Ruth R. Faden
At the time of receiving this award, Ruth Faden was the Philip Franklin Wagley Professor of Biomedical Ethics; director, Johns Hopkins Berman Institute of Bioethics; professor, department of health policy and management, Johns Hopkins Bloomberg School of Public Health; and professor, department of medicine, Johns Hopkins School of Medicine.
Dr. Faden is the founding director of the Berman Institute, and has taught what is believed to be the first public health ethics course in the country. She is also a senior research scholar at the Kennedy Institute of Ethics at Georgetown University. She is a co-founder of the Hinxton Group, a global community committed to advancing ethical and policy challenges in stem cell science, and the Second Wave project, an effort to ensure that the health interests of pregnant women are fairly represented in biomedical research and drug and device policies.
Dr. Faden has served on numerous national advisory committees and commissions including the President’s Advisory Committee on Human Radiation Experiments, which she chaired, and which produced a comprehensive report of the experiments conducted by various US federal government agencies.
At the time of receiving this award, Dr. Faden’s research focused on questions of social justice in health policy and global health, including the national and global challenges in pandemic influenza planning and response, vaccine policy and funding, health systems design, and fair access to the benefits of global investments in biomedical research. She also worked on ethical challenges in biomedical science and women’s health.
Dr. Faden is the author, co-author, and editor of many books and articles on biomedical ethics and health policy, including Social Justice: The Moral Foundations of Public Health and Health Policy (2006); AIDS, Women and the Next Generation (1991); and HIV, AIDS and Childbearing: Public Policy, Private Lives (1996).
Dr. Faden earned graduate degrees from the University of Chicago and the University of California, Berkley. She is a member of the Institute of Medicine, and is a Fellow of both the Hastings Center and the American Psychological Association. She was the 2011 recipient of the American Society for Bioethics and Humanities Lifetime Achievement Award.
Tom L. Beauchamp
At the time of receiving this award, Tom Beauchamp was professor of philosophy and senior research scholar at the Kennedy Institute of Ethics at Georgetown University. He received graduate degrees from Yale University and The Johns Hopkins University, where he received his PhD in 1970. He then joined the faculty of the philosophy department at Georgetown University, and in the mid-1970s, accepted a joint appointment at the Kennedy Institute of Ethics at Georgetown. In 1975, he joined the staff of the National Commission for the Protection of Human Subjects of Biomedical and Behavioral Research, where he wrote the bulk of The Belmont Report (1978).

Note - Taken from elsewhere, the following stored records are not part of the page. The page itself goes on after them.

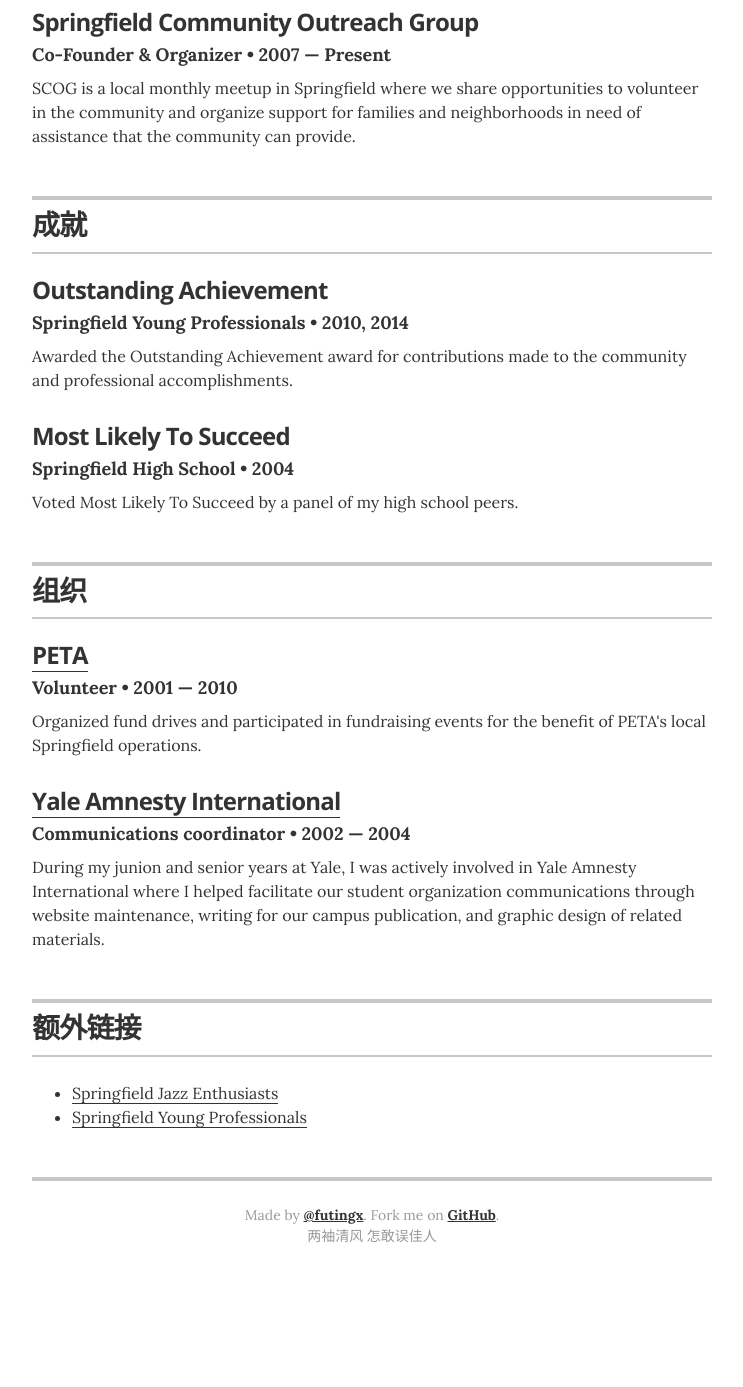
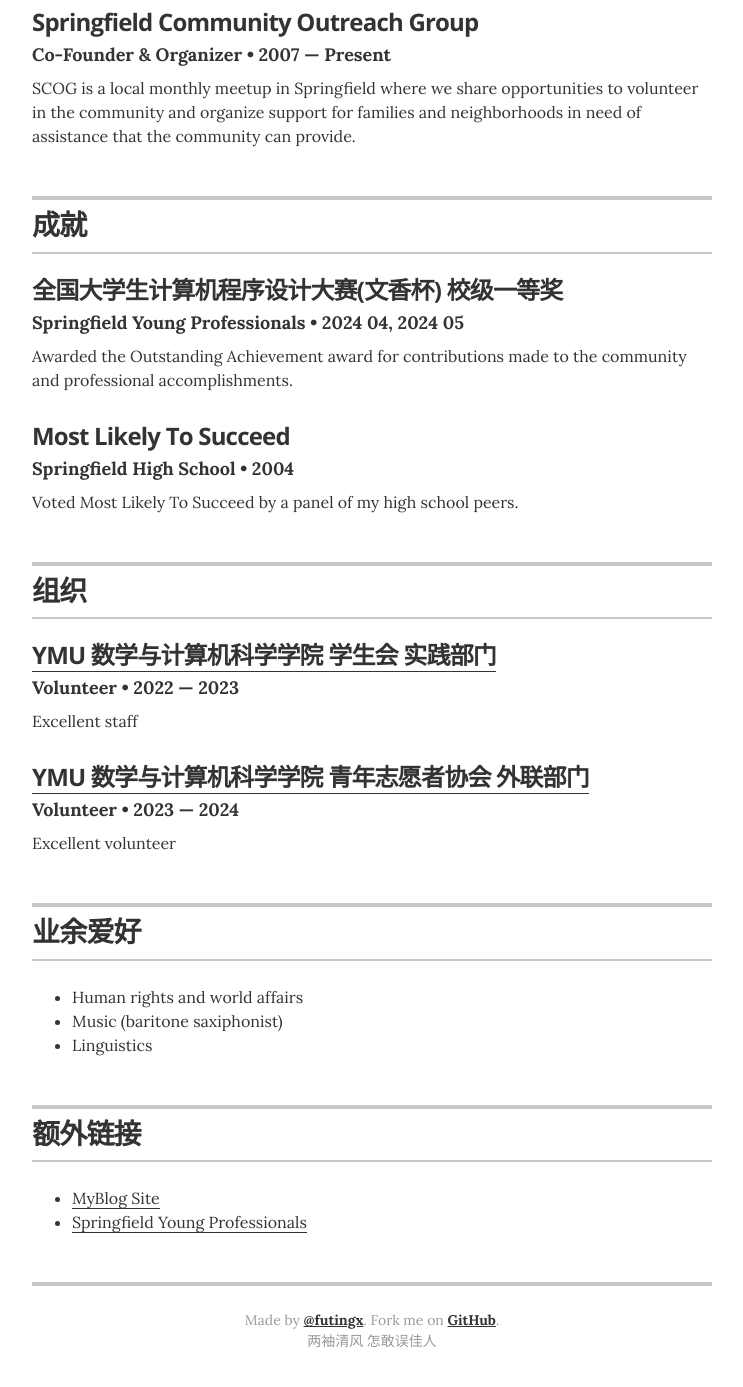
Before and after one commit to futingx/resume, a Jekyll site: the page built from index.html, in a window 1280 px wide and 1400 px high, scrolled down 2053 px. Shown: the top 1387 px of the window, without its empty margins (268-1011 px from the left). Built offline with Jekyll 4.4.1, drawn with Linux system fonts in a browser that asks for light colours; before the commit the page ends 3348 px from its top, so only the background shows below that.

Commit message:
第11次提交

```diff
--- a/_config.yml
+++ b/_config.yml
@@ -40,7 +40,7 @@
 resume_section_recognition:     true
 resume_section_links:           true
 resume_section_associations:    true
-# resume_section_interests:       true
+resume_section_interests:       true
 
 # 恢复社交链接
 # 取消注释您希望显示的选项，并添加您自己的 URL
--- a/_data/associations.yml
+++ b/_data/associations.yml
@@ -2,15 +2,15 @@
 # 加入的协会
 # 如果不想显示网址，请将其注释掉
 
-- organization: PETA
+- organization: YMU 数学与计算机科学学院 学生会 实践部门
   role: Volunteer
-  year: 2001 &mdash; 2010
-  url: https://www.peta.org/
-  summary: Organized fund drives and participated in fundraising events for the benefit of PETA's local Springfield operations.
+  year: 2022 &mdash; 2023
+  url: https://futingx.github.io/
+  summary: Excellent staff
 
 
-- organization: Yale Amnesty International
-  role: Communications coordinator
-  year: 2002 &mdash; 2004
-  url: http://campuspress.yale.edu/amnesty/
-  summary: During my junion and senior years at Yale, I was actively involved in Yale Amnesty International where I helped facilitate our student organization communications through website maintenance, writing for our campus publication, and graphic design of related materials.
+- organization: YMU 数学与计算机科学学院 青年志愿者协会 外联部门
+  role: Volunteer
+  year: 2023 &mdash; 2024
+  url: https://futingx.github.io/
+  summary: Excellent volunteer
--- a/_data/links.yml
+++ b/_data/links.yml
@@ -1,5 +1,5 @@
 # 其他链接
-- url: "#"
-  description: Springfield Jazz Enthusiasts
+- url: "https://futingx.github.io/"
+  description: MyBlog Site
 - url: "#"
   description: Springfield Young Professionals
--- a/_data/recognitions.yml
+++ b/_data/recognitions.yml
@@ -1,7 +1,7 @@
 # 认可成就（比如竞赛获奖）
-- award: Outstanding Achievement
+- award: 全国大学生计算机程序设计大赛(文香杯) 校级一等奖
   organization: Springfield Young Professionals
-  year: 2010, 2014
+  year: 2024 04, 2024 05
   summary: Awarded the Outstanding Achievement award for contributions made to the community and professional accomplishments.
 
 - award: Most Likely To Succeed
```
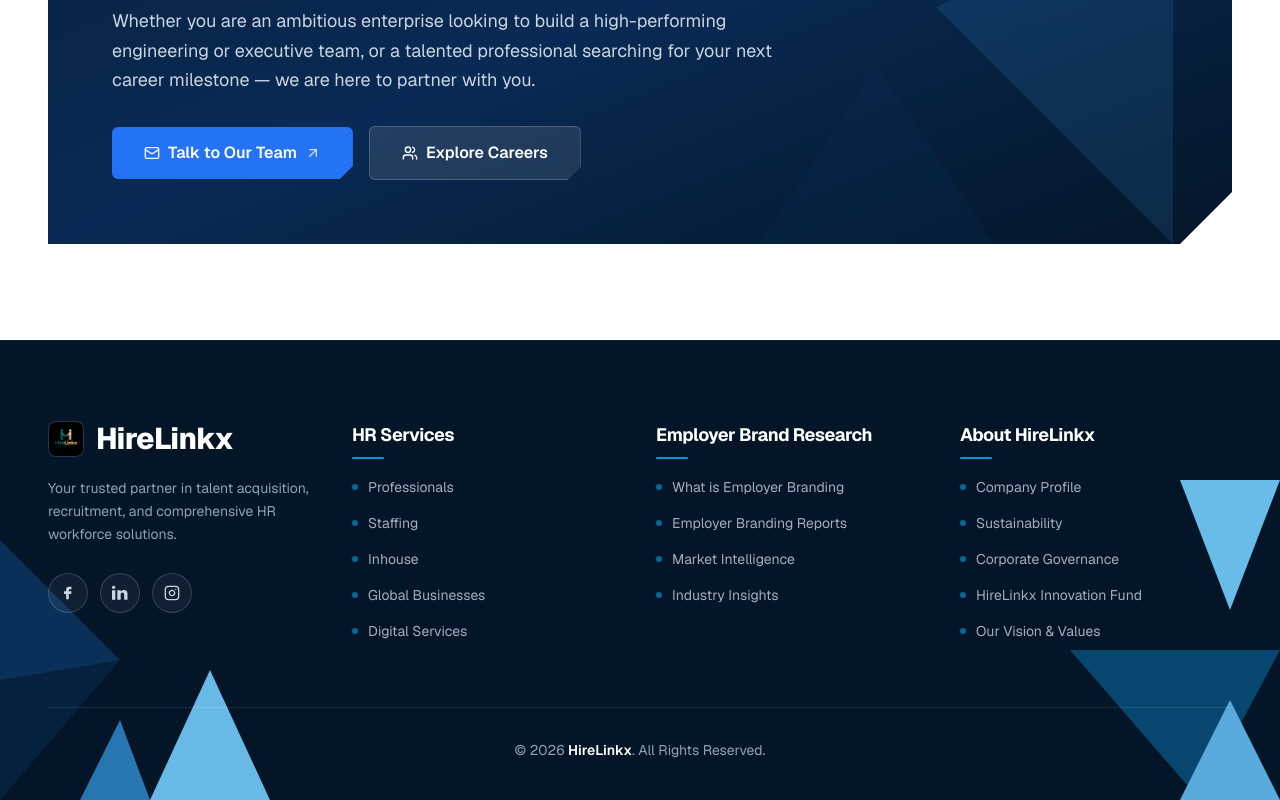
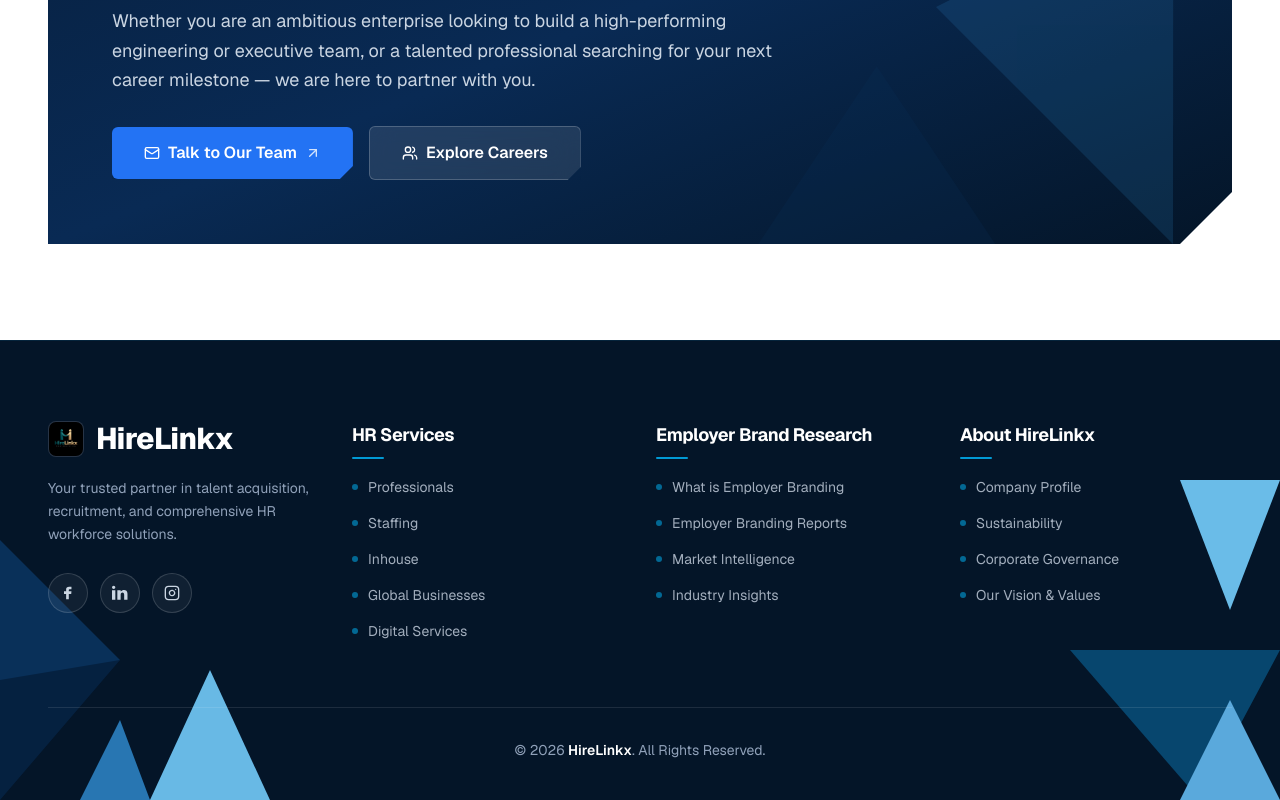
Before and after one commit to Akash007-glitch/Hire_linX, a Next.js app: page /about in a window 1280 px wide. Shown: the part 5056-5856 px from the top of the page. Built offline with nearby package versions, Linux system fonts and the light colour scheme.

Commit message:
foot update

```diff
--- a/components/Footer/Footer.tsx
+++ b/components/Footer/Footer.tsx
@@ -103,7 +103,7 @@
                 {[
                   { icon: <FacebookIcon className="w-4 h-4" />, label: 'Facebook', href: '#' },
                   { icon: <LinkedinIcon className="w-4 h-4" />, label: 'LinkedIn', href: '#' },
-                  { icon: <InstagramIcon className="w-4 h-4" />, label: 'Instagram', href: '#' },
+                  { icon: <InstagramIcon className="w-4 h-4" />, label: 'Instagram', href: 'https://www.instagram.com/hirelinkx_solutions_pvt_ltd/' },
                 ].map((social, idx) => (
                   <Link
                     key={idx}
@@ -186,7 +186,7 @@
                 'Company Profile',
                 'Sustainability',
                 'Corporate Governance',
-                `${brandName} Innovation Fund`,
+                // `${brandName} Innovation Fund`,
                 'Our Vision & Values',
               ].map((item, idx) => (
                 <li key={idx}>
```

Dr. Beauchamp’s research interests include the ethics of human subjects research and animal care and use, as well as the place of universal principles and rights in biomedical ethics, methods of bioethics, Hume, the history of modern philosophy, and business ethics. At the time of receiving this award, he was conducting a study in collaboration with several other investigators, including Dr. Ruth R. Faden, which focused on the conceptual, moral, and policy dimensions of the distinction between research and treatment.
Dr. Beauchamp currently holds a National Science Foundation award to advance work in animal research ethics, together with a group of investigators headed by Hope Ferdowsian at The George Washington University. This project is centered on an analysis of the concept of vulnerability to harm, and the creation of an anatomy of potential harms from research interventions.
Another of Dr. Beauchamp’s priorities has been his participation in the development of a program in pharmaceutical ethics at the Eli Lilly Company. Lilly has been one of the first pharmaceutical companies to establish a standing bioethics committee, and Dr. Beauchamp has been involved in this initiative from its inception.
Dr. Beauchamp is the author and co-author of numerous books, including Principles of Biomedical Ethics (2008) which has become the standard book for medical ethics classes all over the world; The Human Use of Animals (2008); and Philosophical Ethics (2001). Many of his articles were republished in early 2010 under the title Standing on Principles: Collected Works (2010). Dr. Beauchamp has edited and co-edited numerous anthologies, journals, and books that span a number of distinct disciplines, including journalism and epidemiology, and he co-edited The Oxford Handbook of Animal Ethics.
Dr. Beauchamp is a 2011 recipient of the Hastings Center’s Henry Knowles Beecher Award. He was also the 2004 recipient of the American Society for Bioethics and Humanities Lifetime Achievement Award and the 2003 recipient of the Georgetown University Career Recognition Award. In 1994 Dr. Beauchamp received the McDonald-Merrill-Ketcham Memorial Award from the University of Indiana.